I'm gonna let you guys in on a little secret: film criticism is kinda bullshit.
I'm not saying that for shock value or to undermine my own efforts here, I just think that every single movie has a potential audience. Take Punisher War Zone, for example: it's tailor made for people that don’t want their entertainment to get bogged down by such pesky things as plot, character development, decent performances or logic. For the viewer who doesn't want anything to get in the way of their visceral thrills, this movie is pretty much perfect.
Unfortunately, I'm not one of those people.
As a bona fide, dyed-in-the-wool comic book nerd I've actually read the four-color exploits of the titular character from time to time. For all intents and purposes, The Punisher is Marvel's answer to the cinematic antiheroes of the Seventies like “Dirty” Harry Callahan or Charles Bronson’s Paul Kersey in Death Wish. As such, his raison d’etre is steeped in the sort of black and white moral simplicity that only comic books (and exploitation films) can get away with.
Frank Castle, a former Vietnam Vet and Special Forces operative, goes nuts when the mob kills his entire family after they witness a gangland slaying.
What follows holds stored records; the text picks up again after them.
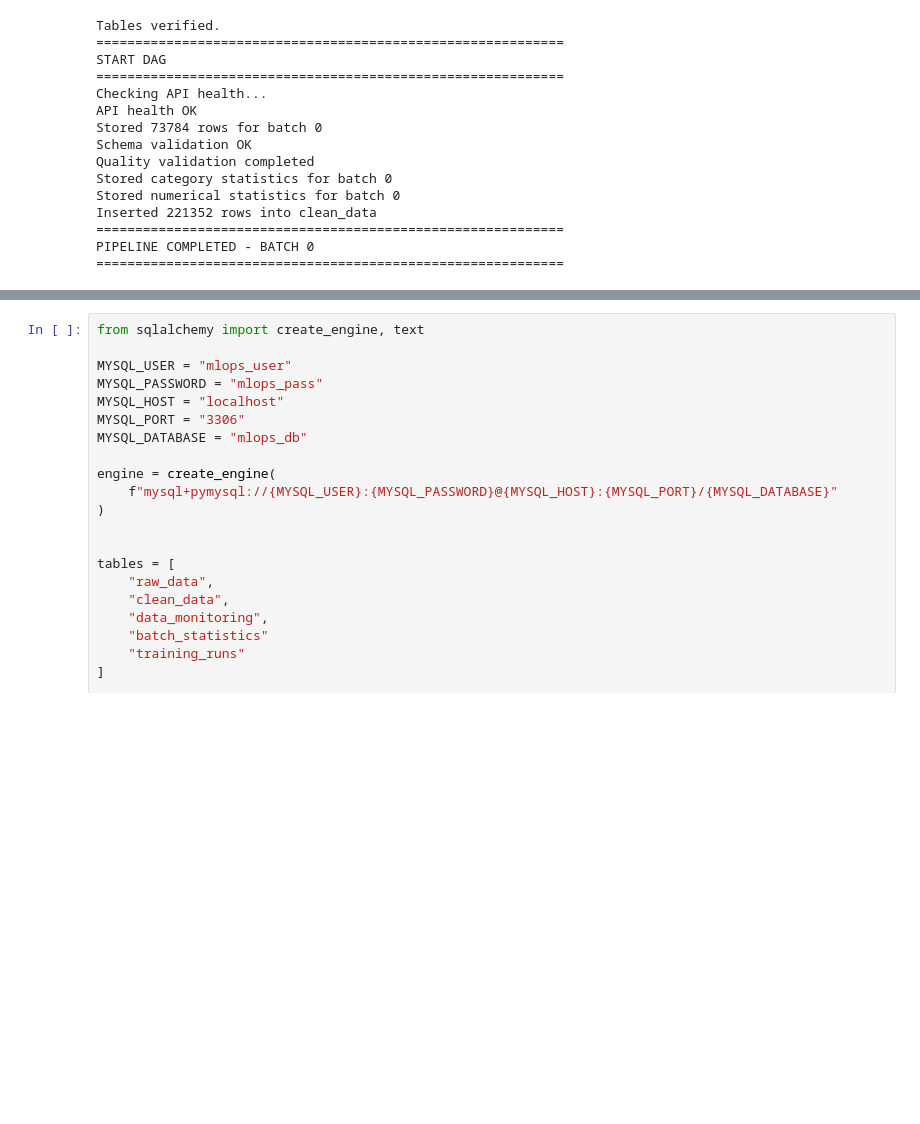
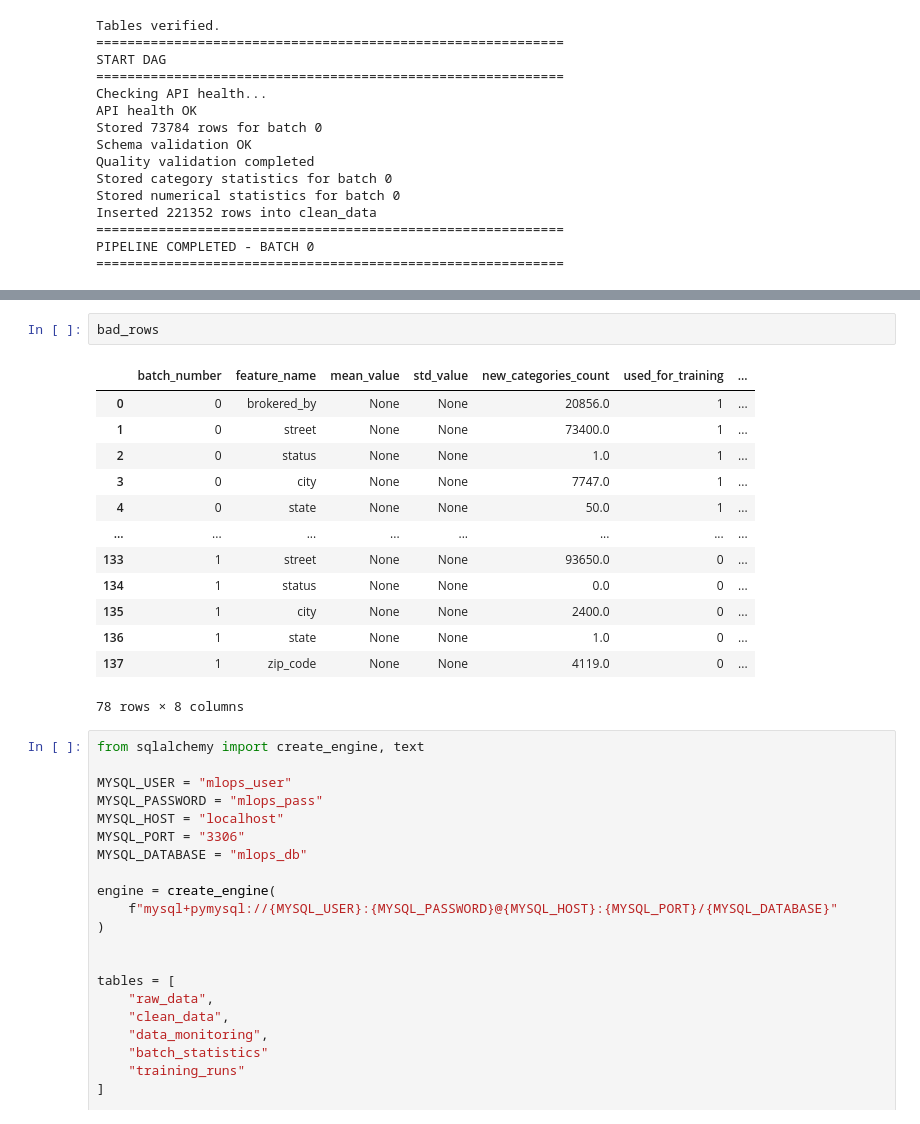
Before and after one commit to ccarvajalesc/mlops-proyecto-final, a Jupyter notebook: test_notebooks/new_api_preprocess.ipynb, the cells around one changed output, grey strips where cells are left out. Drawn from its saved outputs; the diff is of its cells as text; blank space fills up the shorter version.

```diff
--- a/test_notebooks/new_api_preprocess.ipynb
+++ b/test_notebooks/new_api_preprocess.ipynb
@@ -947,3 +983,19 @@ Sample:
+# %%
+bad_rows
+# %% [output]
+|  | batch_number | feature_name | mean_value | std_value | new_categories_count | used_for_training | ... |
+| 0 | 0 | brokered_by | None | None | 20856.0 | 1 | ... |
+| 1 | 0 | street | None | None | 73400.0 | 1 | ... |
+| 2 | 0 | status | None | None | 1.0 | 1 | ... |
+| 3 | 0 | city | None | None | 7747.0 | 1 | ... |
+| 4 | 0 | state | None | None | 50.0 | 1 | ... |
+| ... | ... | ... | ... | ... | ... | ... | ... |
+| 133 | 1 | street | None | None | 93650.0 | 0 | ... |
+| 134 | 1 | status | None | None | 0.0 | 0 | ... |
+| 135 | 1 | city | None | None | 2400.0 | 0 | ... |
+| 136 | 1 | state | None | None | 1.0 | 0 | ... |
+| 137 | 1 | zip_code | None | None | 4119.0 | 0 | ... |
+78 rows × 8 columns
 # %%
 from sqlalchemy import create_engine, text
 
```
Also changed, not shown: parts of 3 cells of this notebook, 2 other files.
Traumatized by the incident, Castle re-christens himself as The Punisher and then uses his military training to wage a one-man war on crime. Unfortunately, unlike fellow Marvel Universe residents like Daredevil or Spider-Man, The Punisher isn't content to just leave baddies trussed up for the police with his calling card attached. Nope, he just blows their heads off.
In War Zone, The Punisher tangles with his funnybook arch-nemesis Jigsaw, a mob boss so-named because Castle ran his face though a glass-crusher. ¡Ay, caramba! The main plot hook involves Castle mistakenly killing an undercover cop and then trying to make amends to his grieving widow and daughter, who, naturally, remind him of his own slain family. This is actually a pretty decent premise for a Punisher film but director Lexi Alexander and her triumverate of writers (Nick Santora, Matt Holloway and Arthur Marcum) don’t seem to think we have enough of an attention span to give this intriguing set up the attention and respect it deserves.
Things are not all dire, however. I think Ray Stephenson (The Book of Eli, HBO’s Rome) is physically perfect for the role of The Punisher, certainly more so than predecessors Dolph Lungren and Thomas Jane. Occasionally the Irish-born Stephenson's American accent founders a little bit but this is nearly moot since he barely has any dialogue anyway.
Along for the ride is veteran character actor Wayne Knight (T.V.’s Newman from Seinfeld) as The Punisher’s techie pal “Microchip”. The scant few line readings are great but very little time is spent exploring the character or his relationship to Castle. The delightful Julie Benz (Buffy the Vampire Slayer’s Darla and Dexter’s squeeze Rita) is also criminally underused as the grieving Angela.
The most entertaining and inadvertently-comedic performance comes courtesy of Dominic West. As the psychotic Jigsaw he's more over the top than a field goal kicked by Superman. Between West and his on-screen brother Doug Hutchinson there’s more goombah-flavored scenery-chewing per capita here then any other film I’ve seen in recent memory. Unfortunately the hack makeup job performed on West trivializes his performance even more. They should have made him virtually impossible to look at but instead West ends up resembling a third-tier Dick Tracy villain on a Mountain Dew bender.
One thing that director Lexi Anderson does nail is The Punisher’s penchant for random and unexpected bursts of violence. Things get knee-slappin' HI-larious after Castle is saddled with a pair of equally-underwritten agents (Colin Salmon and Dash Mihok) who vainly attempt to prevent him from blowing away mobsters at the drop of a hat. At least the film has a healthy of dollop of gallows humor, making it a great MST3K-style pick for a "it's so bad it's good" movie night.
The action scenes are stylish, inventive, brutal and well-choreographed, but are often undone by dollops of pure, unadulterated goofiness. The set-piece that kicks off the film is a prime example. When The Punisher starts spinning upside-down on a chandelier, spraying bullets around like the world's most lethal and demented Christmas ornament, the scene becomes a confusing mix of Matrix-flavored awesome and wanton eye-rollery.
In the comics The Punisher was typically just used as a foil for the good guys and attempts to feature him as a main character often fell flat. There’s a reason for that and Punisher: War Zone certainly shows why. Frank Castle is kind of a one-note character and he doesn’t make for a particularly compelling protagonist.